As development progresses, the lens placode begins to deepen and invaginate. As the placode continues to deepen, the opening to the surface ectoderm constricts and the lens cells forms a structure known as the lens vesicle. By the 10 mm stage, the lens vesicle has completely separated from the surface ectoderm.
After the 10 mm stage, signals from the developing neural retina induces the cells closest to the posterior end of the lens vesicle begin to elongate toward the anterior end of the vesicle. These signals also induce the synthesis of crystallins. These elongating cells eventually fill in the lumen of the vesicle to form the primary fibers, which become the embryonic nucleus in the mature lens. The cells of the anterior portion of the lens vesicle give rise to the lens epithelium.
Additional secondary fibers are derived from lens epithelial cells located toward the equatorial region of the lens. These cells lengthen anteriorly and posteriorly to encircle the primary fibers. The new fibers grow longer than those of the primary layer, but as the lens gets larger, the ends of the newer fibers cannot reach the posterior or anterior poles of the lens. The lens fibers that do not reach the poles form tight, interdigitating seams with neighboring fibers. These seams are readily visible and are termed sutures. The suture patterns become more complex as more layers of lens fibers are added to the outer portion of the lens.

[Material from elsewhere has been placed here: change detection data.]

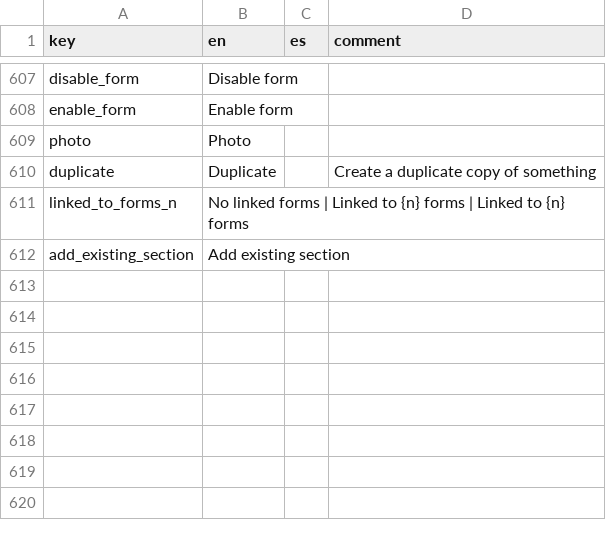
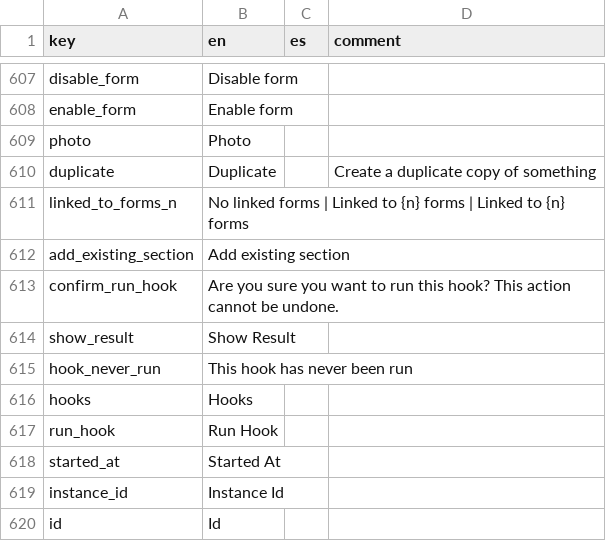
Before and after one commit to human-nature-lab/trellis-app, a CSV file: src/i18n/translations.csv, drawn as a sheet; only a part is shown, gaps mark what is left out.

Commit message:
Extended hooks (#457)
* added geo hooks to GeoInfo page

* prevent running geo hook without permission

* update translations, add confirmation for hooks and an icon

* more translations and better result formatting

```diff
--- a/src/i18n/translations.csv
+++ b/src/i18n/translations.csv
@@ -612 +612,9 @@ linked_to_forms_n,No linked forms | Linked to {n} forms | Linked to {n} forms,,
 add_existing_section,Add existing section,,
+confirm_run_hook,Are you sure you want to run this hook? This action cannot be undone.,,
+show_result,Show Result,,
+hook_never_run,This hook has never been run,,
+hooks,Hooks,,
+run_hook,Run Hook,,
+started_at,Started At,,
+instance_id,Instance Id,,
+id,Id,,
```
Also changed, not shown: 9 other files.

The lens continues to grow after birth, with the new secondary fibers being added as outer layers. New lens fibers are generated from the equatorial cells of the lens epithelium, in a region referred to as the germinative zone. The lens epithelial cells elongate, lose contact with the capsule and epithelium, synthesize crystallin, and then finally lose their organelles as they become mature lens fibers. From development through early adulthood, the addition of secondary lens fibers results in the lens growing more ellipsoid in shape; after about age 20, however, the lens grows rounder with time.

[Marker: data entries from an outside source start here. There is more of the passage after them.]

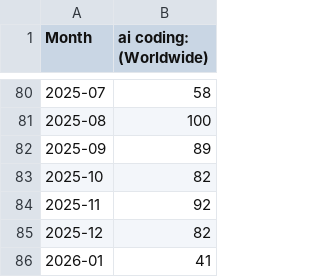
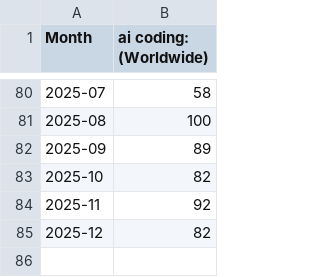
Before and after one commit to unbolt/ritual.sh, a CSV file: content/blog/the-downfall-of-stackoverflow/ai-coding-trend.csv, drawn as a sheet; only a part is shown, gaps mark what is left out; the diff names each change by its address in the sheet, - before the commit and + after, or states it on an @@ line.

```diff
--- a/content/blog/the-downfall-of-stackoverflow/ai-coding-trend.csv
+++ b/content/blog/the-downfall-of-stackoverflow/ai-coding-trend.csv
-row 86: 2026-01 | 41
```
Also changed, not shown: content/blog/the-downfall-of-stackoverflow/ai-trend.csv, content/blog/the-downfall-of-stackoverflow/stackoverflow_questions_after_2019.csv, 5 other files.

The lens is metabolically active and requires nourishment in order to maintain its growth and transparency. Compared to other tissues in the eye, however, the lens has considerably low energy demands.

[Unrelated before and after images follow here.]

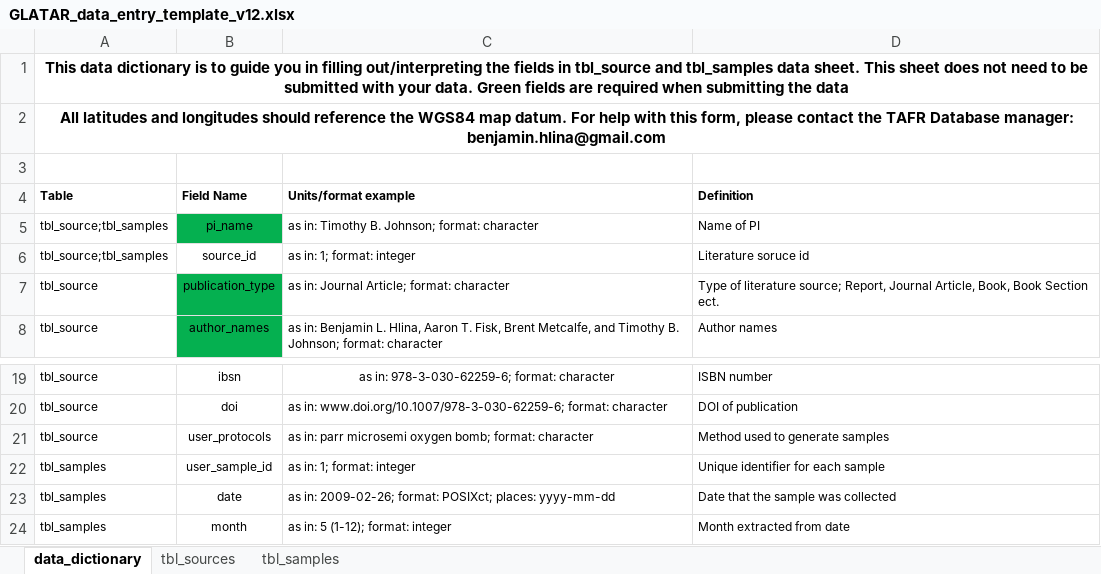
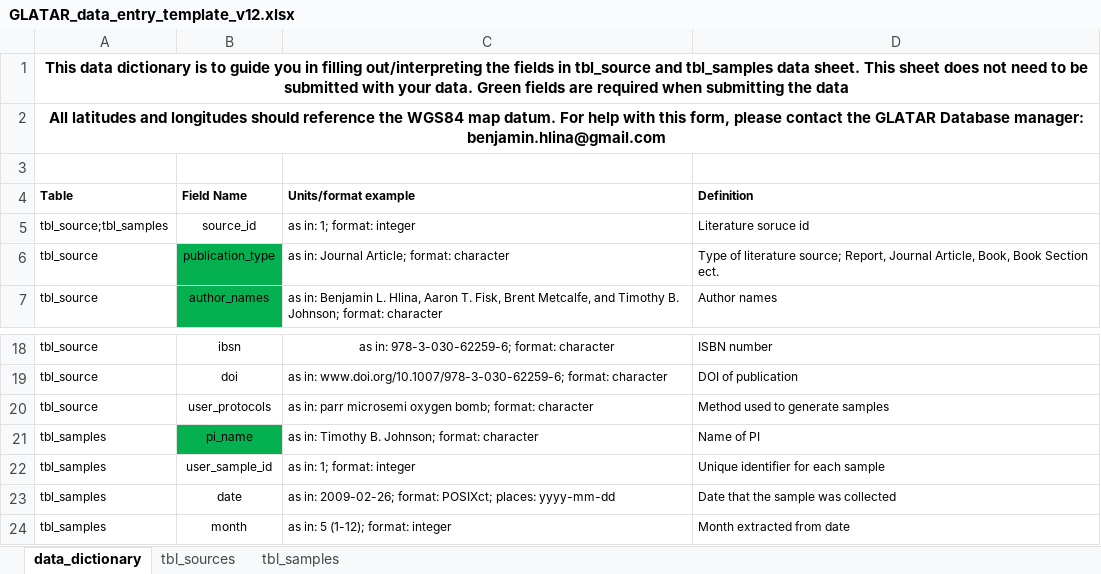
Before and after one commit to benjaminhlina/glatar-app, an Excel workbook: www/data-entry-template/GLATAR_data_entry_template_v12.xlsx, sheet data_dictionary, drawn as a sheet; only a part is shown, gaps mark what is left out; values as stored, in another font and other column widths than the file's, no borders; removed rows and columns are numbered as before the commit, all else as after; the diff names each change by its address in the sheet, - before the commit and + after, or states it on an @@ line.

```diff
--- a/www/data-entry-template/GLATAR_data_entry_template_v12.xlsx (sheet data_dictionary)
+++ b/www/data-entry-template/GLATAR_data_entry_template_v12.xlsx (sheet data_dictionary)
-A2 (Table): …contact the TAFR Database manager:…
+A2 (Table): …contact the GLATAR Database manager:…
-row 5: tbl_source;tbl_samples | pi_name | as in: Timothy B. Johnson; format: character | Name of PI
+row 21: tbl_samples | pi_name | as in: Timothy B. Johnson; format: character | Name of PI
```
Also changed, not shown: sheet tbl_sources.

By nine weeks into human development, the lens is surrounded and nourished by a net of vessels, the tunica vasculosa lentis, which is derived from the hyaloid artery. Beginning in the fourth month of development, the hyaloid artery and its related vasculature begin to atrophy and completely disappear by birth. In the postnatal eye, Cloquet’s canal marks the former location of the hyaloid artery.
After regression of the hyaloid artery, the lens receives all its nourishment from the aqueous humor. Nutrients diffuse in and waste diffuses out through a constant flow of fluid from the anterior/posterior poles of the lens and out of the equatorial regions, a dynamic that is maintained by the Na+/K+ ATPase pumps located in the equatorially positioned cells of the lens epithelium.
Glucose is the primary energy source for the lens. As mature lens fibers do not have mitochondria, approximately 80% of the glucose is metabolized via anaerobic respiration. The remaining fraction of glucose is shunted primarily down the pentose phosphate pathway. The lack of aerobic respiration means that the lens consumes very little oxygen as well.